◆ **EXERCISE BRIEF**:
Please copy every line of the records below that holds the word "appropriate".

Stored data:
****************************************

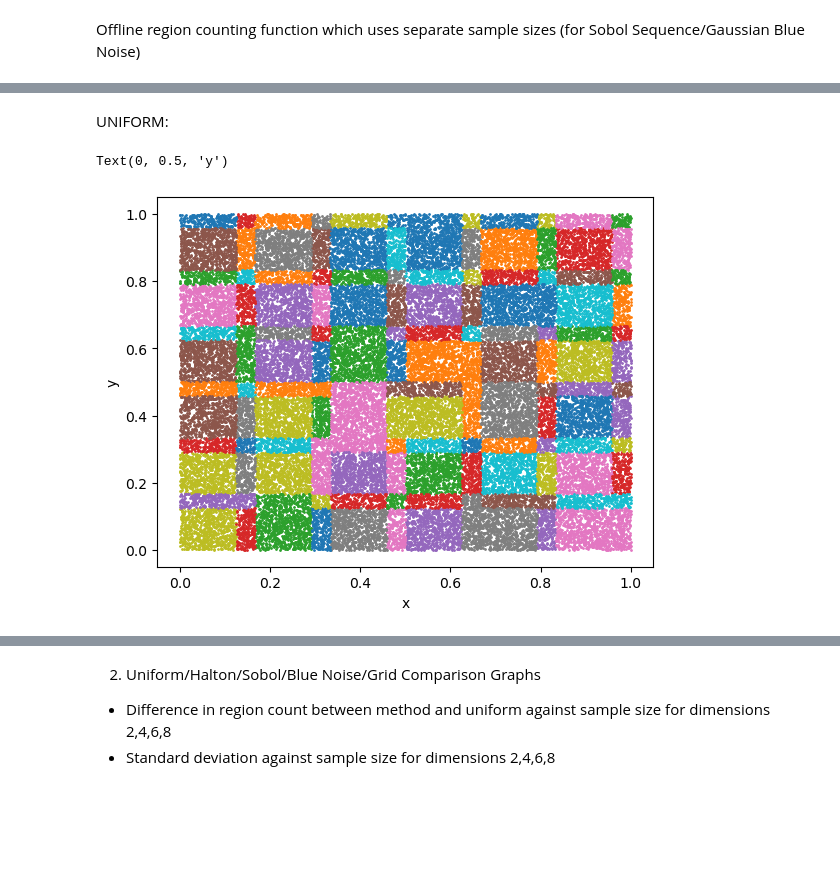
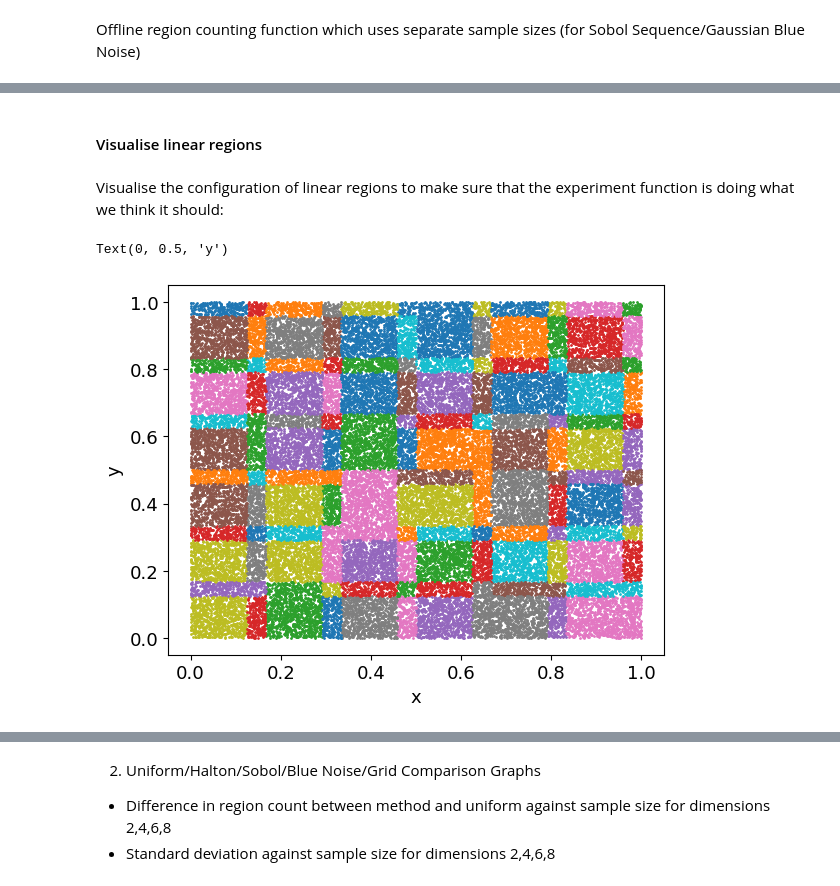
Before and after one commit to Gautam-Chauhan/MSc-Thesis, a Jupyter notebook: scenario_3.ipynb, the cells around one changed output, grey strips where cells are left out. Drawn from its saved outputs; the diff is of its cells as text; code cells hidden in the pictures; blank space fills up the shorter version.

```diff
--- a/scenario_3.ipynb
+++ b/scenario_3.ipynb
@@ -615,8 +370,0 @@ plt.plot(x,torch.mean(unique_counts.float(),axis=0)[:2000])
-# %%
-import matplotlib.pyplot as plt
-
-cmap = plt.get_cmap('tab20')
-
-for i, (key, samples) in enumerate(samples_by_region.items()):
-    color = cmap(i)
-    plt.scatter(samples[:, 0], samples[:, 1], label=f"{key}", s=1, c=[color])
@@ -646,8 +370,0 @@ plt.plot(sample_sizes[:10],torch.mean(unique_counts.float(),axis=0)[:10])
-# %%
-import matplotlib.pyplot as plt
-
-cmap = plt.get_cmap('tab20')
-
-for i, (key, samples) in enumerate(samples_by_region.items()):
-    color = cmap(i)
-    plt.scatter(samples[:, 0], samples[:, 1], label=f"{key}", s=1, c=[color])
@@ -660,5 +378,5 @@ for i, (key, samples) in enumerate(samples_by_region.items()):
 # %%
-def experiment_3a(sample_points,hidden_neurons,dimensions,runs=100,mode="online",return_samples=False):
+def scenario_3(sample_points,hidden_neurons,dimensions,runs=100,mode="online",return_samples=False):
     """Experiment for region counting using Montufar hypercubes example
     Args:
         sample_points: the sampling points used to count the regions - either numpy array (online counting) or list of arrays (offline)
@@ -714,2 +427,4 @@ def experiment_3a(sample_points,hidden_neurons,dimensions,runs=100,mode="online"
-# %% [markdown]
-UNIFORM:
+# %% [markdown]
+#### Visualise linear regions
+# %% [markdown]
+Visualise the configuration of linear regions to make sure that the experiment function is doing what we think it should:
@@ -716,30 +433,21 @@ UNIFORM:
 # %%
 num_points = 50000
-all_dimensions = [2,3,4,5,6,7,8,9,10]
 runs = 100
-seed = 1
+dimensions = 2
 hidden_neurons = 24
 
-iid_counts_3a = np.empty((max(all_dimensions)-1,runs,num_points))
-all_samples_by_region = []
+# Generate point set
+lower_bounds = np.full(dimensions,0)
+upper_bounds = np.full(dimensions,1)
+sample_points = iid_uniform_sample(num_points,dimensions,runs,lower_bounds,upper_bounds,rng)
 
-for dimensions in all_dimensions:
-
-    # Generate point set
-    lower_bounds = np.full(dimensions,0)
-    upper_bounds = np.full(dimensions,1)
-    sample_points = iid_uniform_sample(num_points,dimensions,runs,lower_bounds,upper_bounds,seed)
-
-    # Count linear region susing those point sets and assign to the appropriate part of iid_counts
-    unique_counts,samples_by_region = experiment_3a(sample_points,hidden_neurons,dimensions,runs,mode="online",return_samples=True)
-    unique_counts = unique_counts.detach().numpy()
-    iid_counts_3a[dimensions-2,:,:] = unique_counts
-    all_samples_by_region.append(samples_by_region)
+# Count linear region susing those point sets and assign to the appropriate part of iid_counts
+unique_counts_2d,samples_by_region_2d = experiment_3a(sample_points,hidden_neurons,dimensions,runs,mode="online",return_samples=True)
 # %%
-for key in all_samples_by_region[0]:
-    plt.scatter(all_samples_by_region[0][key][:,0],all_samples_by_region[0][key][:,1],s=1)
+for key in samples_by_region_2d:
+    plt.scatter(samples_by_region_2d[key][:,0],samples_by_region_2d[key][:,1],s=1)
 plt.xlabel("x")
 plt.ylabel("y")
 # %% [output]
 Text(0, 0.5, 'y')
-[figure, old version]
+[figure, new version]
```
Also changed, not shown: parts of 131 cells of this notebook, 2 other files.
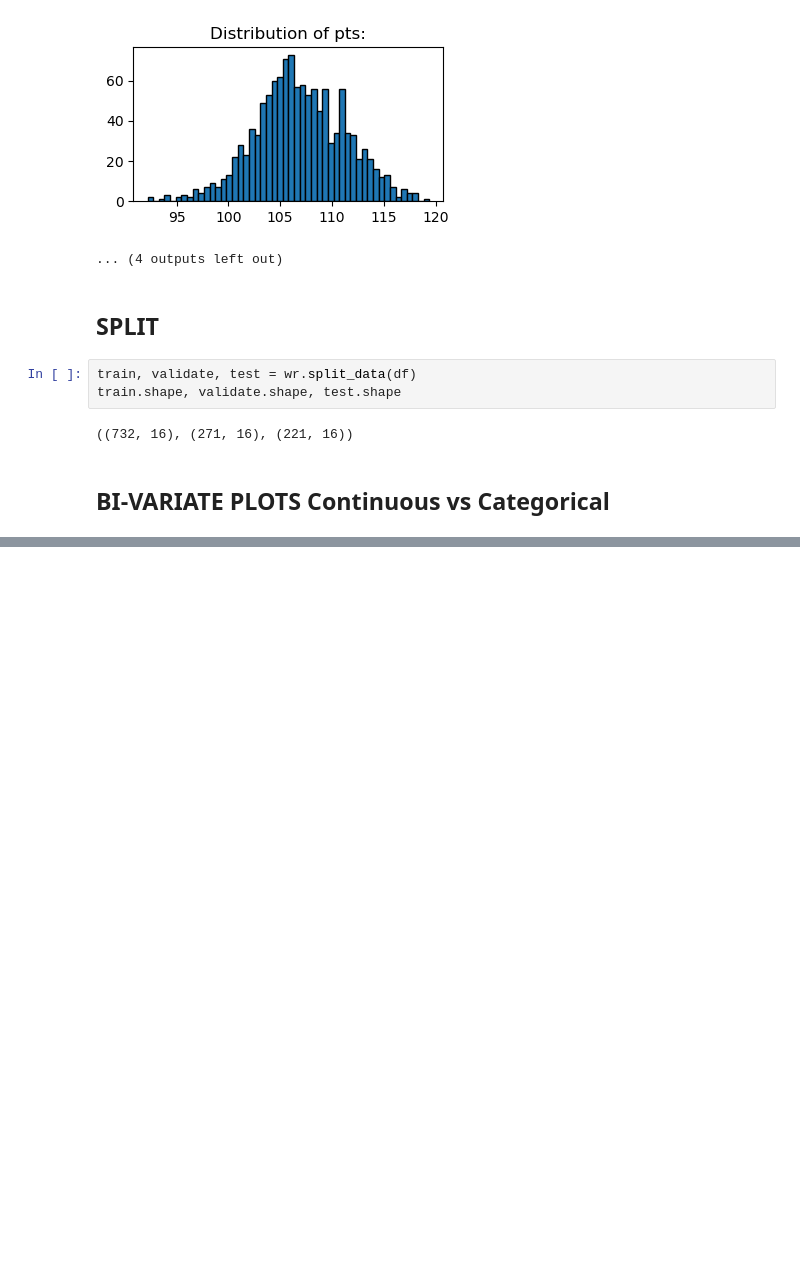
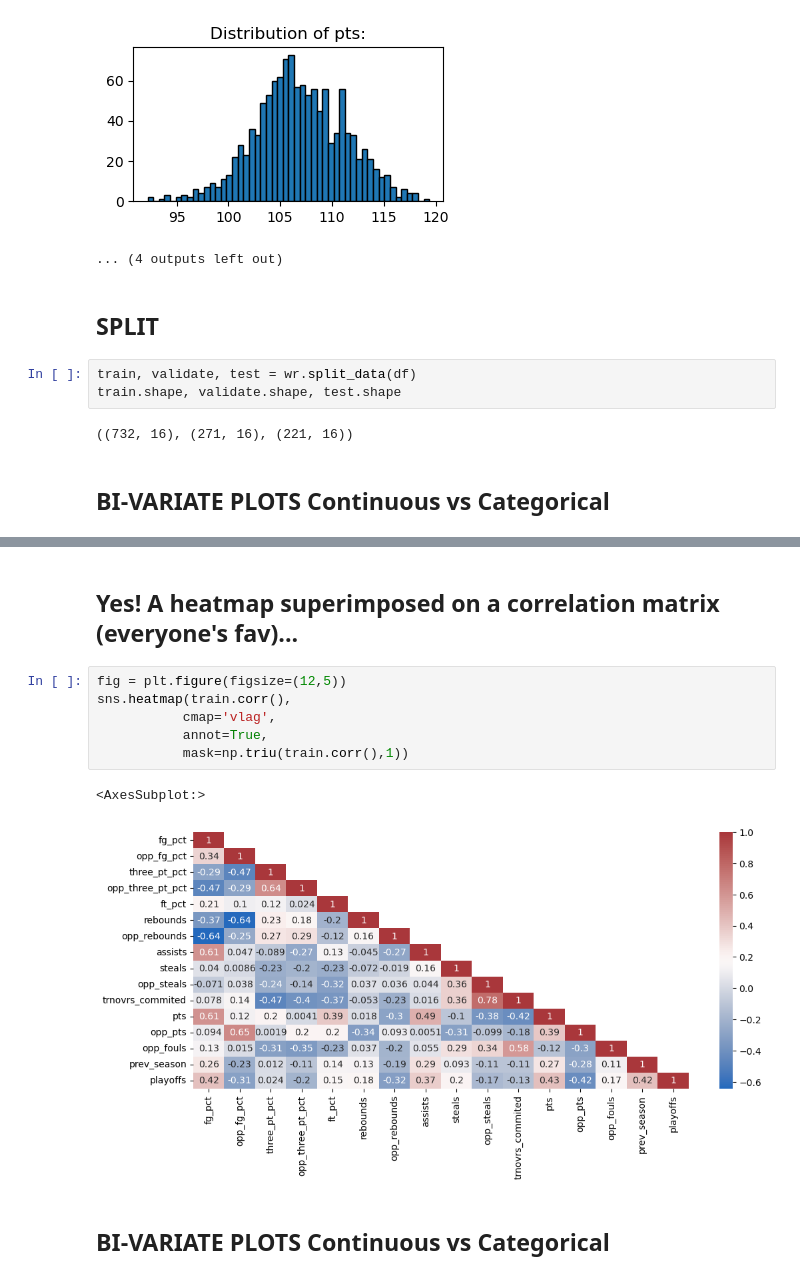
Before and after one commit to RichardAlcabes22/nba_project, a Jupyter notebook: final_nba_project.ipynb, the cells around one changed output, grey strips where cells are left out. Cells and saved outputs as stored; diff of their text form; blank space fills up the shorter version.

```diff
--- a/final_nba_project.ipynb
+++ b/final_nba_project.ipynb
@@ -118,0 +165,13 @@ plt.show()
+# %% [markdown]
+## Yes! A heatmap superimposed on a correlation matrix (everyone's fav)...
+# %%
+fig = plt.figure(figsize=(12,5))
+sns.heatmap(train.corr(),
+           cmap='vlag',
+           annot=True,
+           mask=np.triu(train.corr(),1))
+# %% [output]
+<AxesSubplot:>
+[figure, added]
+# %% [markdown]
+## BI-VARIATE PLOTS Continuous vs Categorical
```
Also changed, not shown: parts of 46 cells of this notebook, 4 other files.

****************************************

◆ **REPLY**:
-    # Count linear region susing those point sets and assign to the appropriate part of iid_counts
+# Count linear region susing those point sets and assign to the appropriate part of iid_counts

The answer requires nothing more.